NEW WESTMINSTER — A Crown attorney says the B.C. Supreme Court should limit arguments in a hearing next month about whether a man who stabbed two high school students in Abbotsford, B.C., was criminally responsible for the crime.
Gabriel Klein has already been convicted of second-degree murder and aggravated assault in the stabbing death of 13-year-old Letisha Reimer and injuring her friend in an attack in the rotunda of Abbotsford Secondary School in 2016.
His sentencing hearing was set to begin last month but defence lawyer Martin Peters said Klein changed his mind and wanted to exercise his right to argue that he is not criminally responsible because of a mental disorder.

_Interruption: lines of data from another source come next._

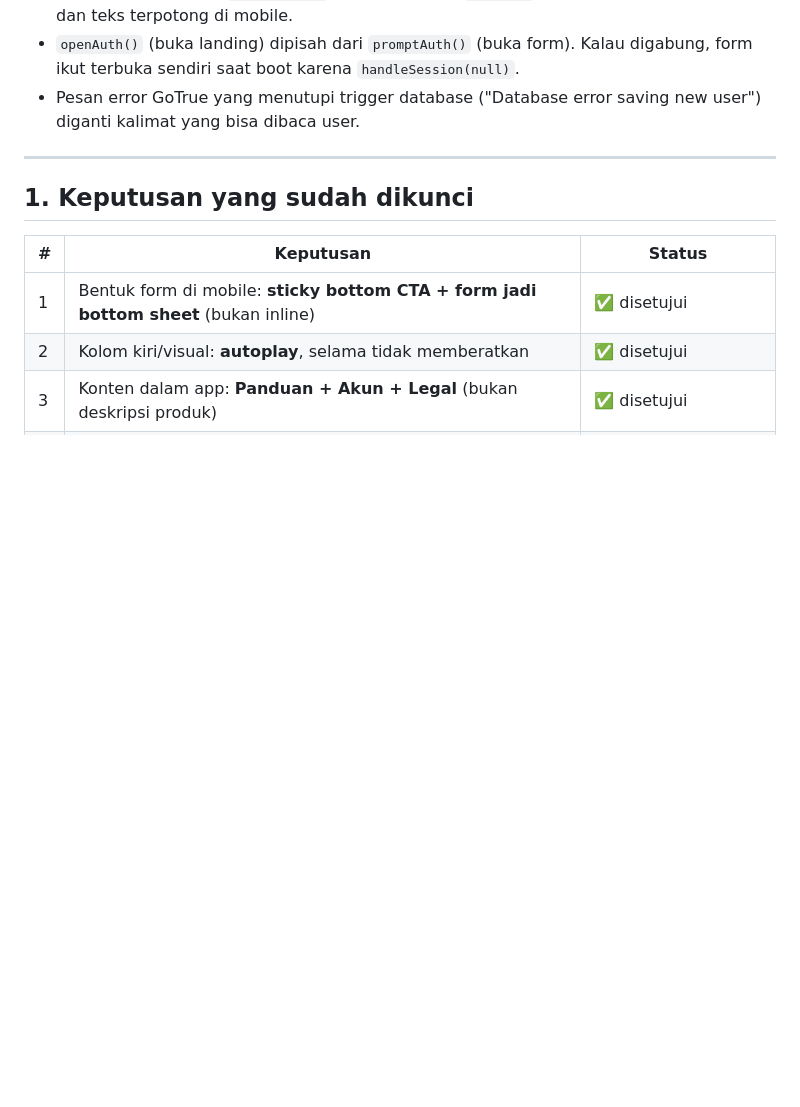
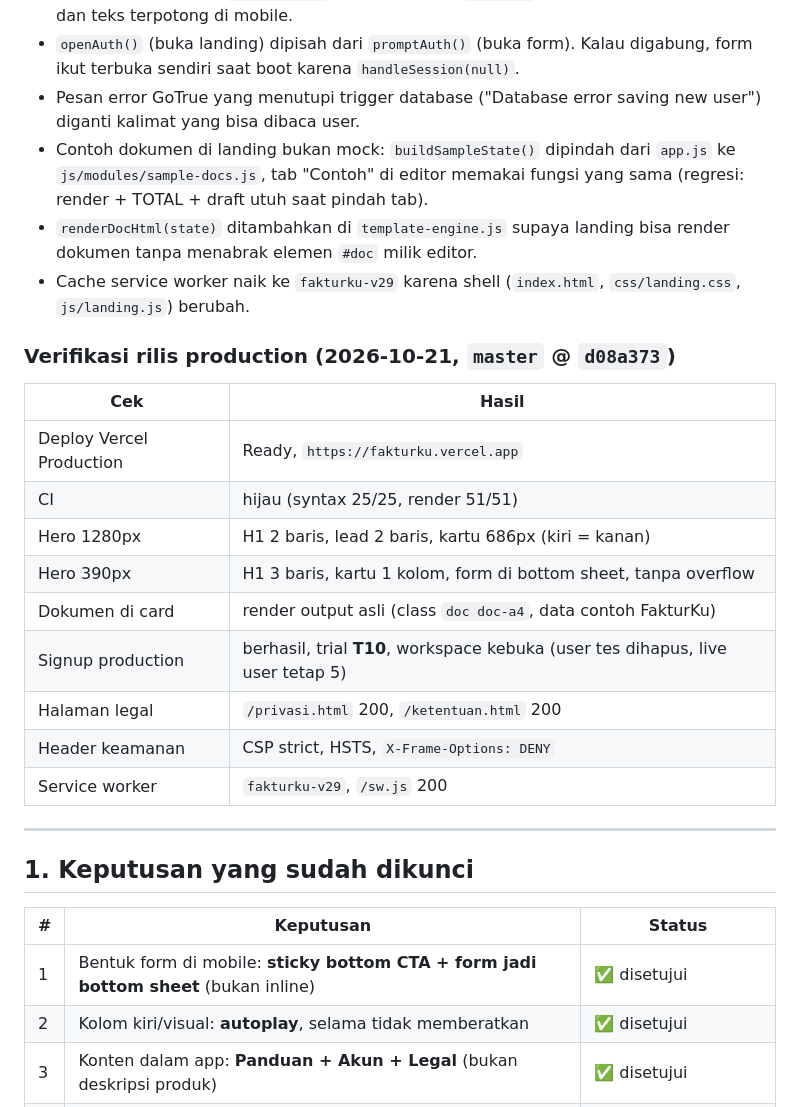
Before and after one commit to Arblok-Digital/fakturku, a Markdown page: docs/LANDING_REDESIGN_BRIEF.md, the part around one of its changes. Rendered like a GitHub page; blank space fills up the shorter version.

```diff
--- a/docs/LANDING_REDESIGN_BRIEF.md
+++ b/docs/LANDING_REDESIGN_BRIEF.md
@@ -18,6 +20,23 @@ Status: **Tahap 1-3 selesai (2026-10-20), menunggu review** - Branch: `feat/land
 - Item grid hero diberi `min-width: 0`; tanpa itu chips `scroll-x` memaksa kolom melebar dan teks terpotong di mobile.
 - `openAuth()` (buka landing) dipisah dari `promptAuth()` (buka form). Kalau digabung, form ikut terbuka sendiri saat boot karena `handleSession(null)`.
 - Pesan error GoTrue yang menutupi trigger database ("Database error saving new user") diganti kalimat yang bisa dibaca user.
+- Contoh dokumen di landing bukan mock: `buildSampleState()` dipindah dari `app.js` ke `js/modules/sample-docs.js`, tab "Contoh" di editor memakai fungsi yang sama (regresi: render + TOTAL + draft utuh saat pindah tab).
+- `renderDocHtml(state)` ditambahkan di `template-engine.js` supaya landing bisa render dokumen tanpa menabrak elemen `#doc` milik editor.
+- Cache service worker naik ke `fakturku-v29` karena shell (`index.html`, `css/landing.css`, `js/landing.js`) berubah.
+
+### Verifikasi rilis production (2026-10-21, `master` @ `d08a373`)
+
+| Cek | Hasil |
+|---|---|
+| Deploy Vercel Production | Ready, `https://fakturku.vercel.app` |
+| CI | hijau (syntax 25/25, render 51/51) |
+| Hero 1280px | H1 2 baris, lead 2 baris, kartu 686px (kiri = kanan) |
+| Hero 390px | H1 3 baris, kartu 1 kolom, form di bottom sheet, tanpa overflow |
+| Dokumen di card | render output asli (class `doc doc-a4`, data contoh FakturKu) |
+| Signup production | berhasil, trial **T10**, workspace kebuka (user tes dihapus, live user tetap 5) |
+| Halaman legal | `/privasi.html` 200, `/ketentuan.html` 200 |
+| Header keamanan | CSP strict, HSTS, `X-Frame-Options: DENY` |
+| Service worker | `fakturku-v29`, `/sw.js` 200 |
 
 ---
 
```
Also changed, not shown: other parts of docs/LANDING_REDESIGN_BRIEF.md (+6 -4 lines), docs/PRODUCTION_HARDENING_2026-10-19.md (+22 -0 lines).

At a hearing Friday in New Westminster, Crown attorney Rob Macgowan told the court that the only issue that could reasonably be raised after the verdict is whether the accused was incapable of appreciating the moral wrongfulness of his action.
However, Macgowan said that by raising the issue of criminal responsibility after the verdict has been delivered, the defence is asking the court to reconsider its findings on Klein's intent.

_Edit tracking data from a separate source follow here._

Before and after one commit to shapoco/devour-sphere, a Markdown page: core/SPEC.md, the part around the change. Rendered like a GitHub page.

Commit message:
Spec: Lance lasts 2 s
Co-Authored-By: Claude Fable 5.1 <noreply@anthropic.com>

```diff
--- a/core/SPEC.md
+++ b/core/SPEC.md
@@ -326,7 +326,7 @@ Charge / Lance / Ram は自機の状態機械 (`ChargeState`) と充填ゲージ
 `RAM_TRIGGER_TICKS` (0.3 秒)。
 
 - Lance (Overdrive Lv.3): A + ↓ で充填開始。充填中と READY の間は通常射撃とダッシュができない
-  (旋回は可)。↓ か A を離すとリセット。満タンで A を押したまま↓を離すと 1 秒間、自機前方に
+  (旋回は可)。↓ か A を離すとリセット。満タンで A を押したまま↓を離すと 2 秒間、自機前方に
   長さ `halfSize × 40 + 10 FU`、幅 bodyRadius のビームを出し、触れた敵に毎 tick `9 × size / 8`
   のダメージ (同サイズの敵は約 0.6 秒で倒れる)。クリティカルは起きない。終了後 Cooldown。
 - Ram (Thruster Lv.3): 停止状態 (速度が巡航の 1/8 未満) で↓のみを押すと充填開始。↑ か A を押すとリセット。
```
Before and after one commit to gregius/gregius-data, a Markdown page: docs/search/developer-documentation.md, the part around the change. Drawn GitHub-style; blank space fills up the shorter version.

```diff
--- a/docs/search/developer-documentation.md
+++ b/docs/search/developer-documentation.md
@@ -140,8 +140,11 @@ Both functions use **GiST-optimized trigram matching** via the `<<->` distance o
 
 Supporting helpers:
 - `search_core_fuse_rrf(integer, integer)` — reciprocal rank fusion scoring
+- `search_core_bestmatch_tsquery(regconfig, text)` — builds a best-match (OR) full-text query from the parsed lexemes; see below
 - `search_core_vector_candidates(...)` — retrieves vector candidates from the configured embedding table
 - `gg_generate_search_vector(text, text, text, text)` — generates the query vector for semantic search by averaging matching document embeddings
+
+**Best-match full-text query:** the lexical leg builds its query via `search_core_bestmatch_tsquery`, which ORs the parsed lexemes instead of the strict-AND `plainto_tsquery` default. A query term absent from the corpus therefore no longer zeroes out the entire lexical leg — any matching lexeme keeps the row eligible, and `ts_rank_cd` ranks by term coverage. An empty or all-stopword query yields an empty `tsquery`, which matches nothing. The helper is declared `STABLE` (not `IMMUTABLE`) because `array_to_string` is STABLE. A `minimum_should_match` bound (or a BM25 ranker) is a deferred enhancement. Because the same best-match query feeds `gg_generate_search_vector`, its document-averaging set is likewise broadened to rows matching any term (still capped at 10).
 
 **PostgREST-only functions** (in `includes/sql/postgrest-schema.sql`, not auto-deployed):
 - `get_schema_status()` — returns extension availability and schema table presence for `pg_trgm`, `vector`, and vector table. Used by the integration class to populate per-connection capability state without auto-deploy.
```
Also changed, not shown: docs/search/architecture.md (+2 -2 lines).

He said the judge already decided that Klein had the intent to commit the crime.
"The court should not be asked to receive evidence or hear arguments that Mr. Klein did not appreciate the nature or quality of his acts because, if accepted now, that can only serve to contradict the verdict your ladyship has rendered in this case," Macgowan told the judge.
Macgowan said Klein is asking the court to look at essentially the same body of evidence that was reviewed at trial and reach a different conclusion.
He pointed out the defence unsuccessfully argued that Klein was guilty of the lesser charge of manslaughter because he lacked criminal intent.
Peters responded, saying the Crown didn't make clear what evidence it wanted to exclude.
"Is the Crown saying Mr. Klein can't come to this court and for the first time give evidence as to what he thought he was stabbing?" Peters asked.
A finding of not criminally responsible after the verdict doesn't contradict the verdict, but flows from it, Peter said.
"You simply find an exception to criminal responsibility and find not criminally responsible by reason of mental disorder. That doesn't contradict the earlier finding it is the ... exception that flows from the subsequent evidence."
A finding of not criminally responsible will almost always challenge the finding of criminal intent, Peters said.
Any restriction on evidence regarding a person's possible mental disorder would limit their right to a fair trial, he said.
Associate Chief Justice Heather Holmes reserved her decision but said she would deliver it before the hearing begins Nov. 9.
— By Amy Smart in Vancouver.
This report by The Canadian Press was first published Oct. 16, 2020.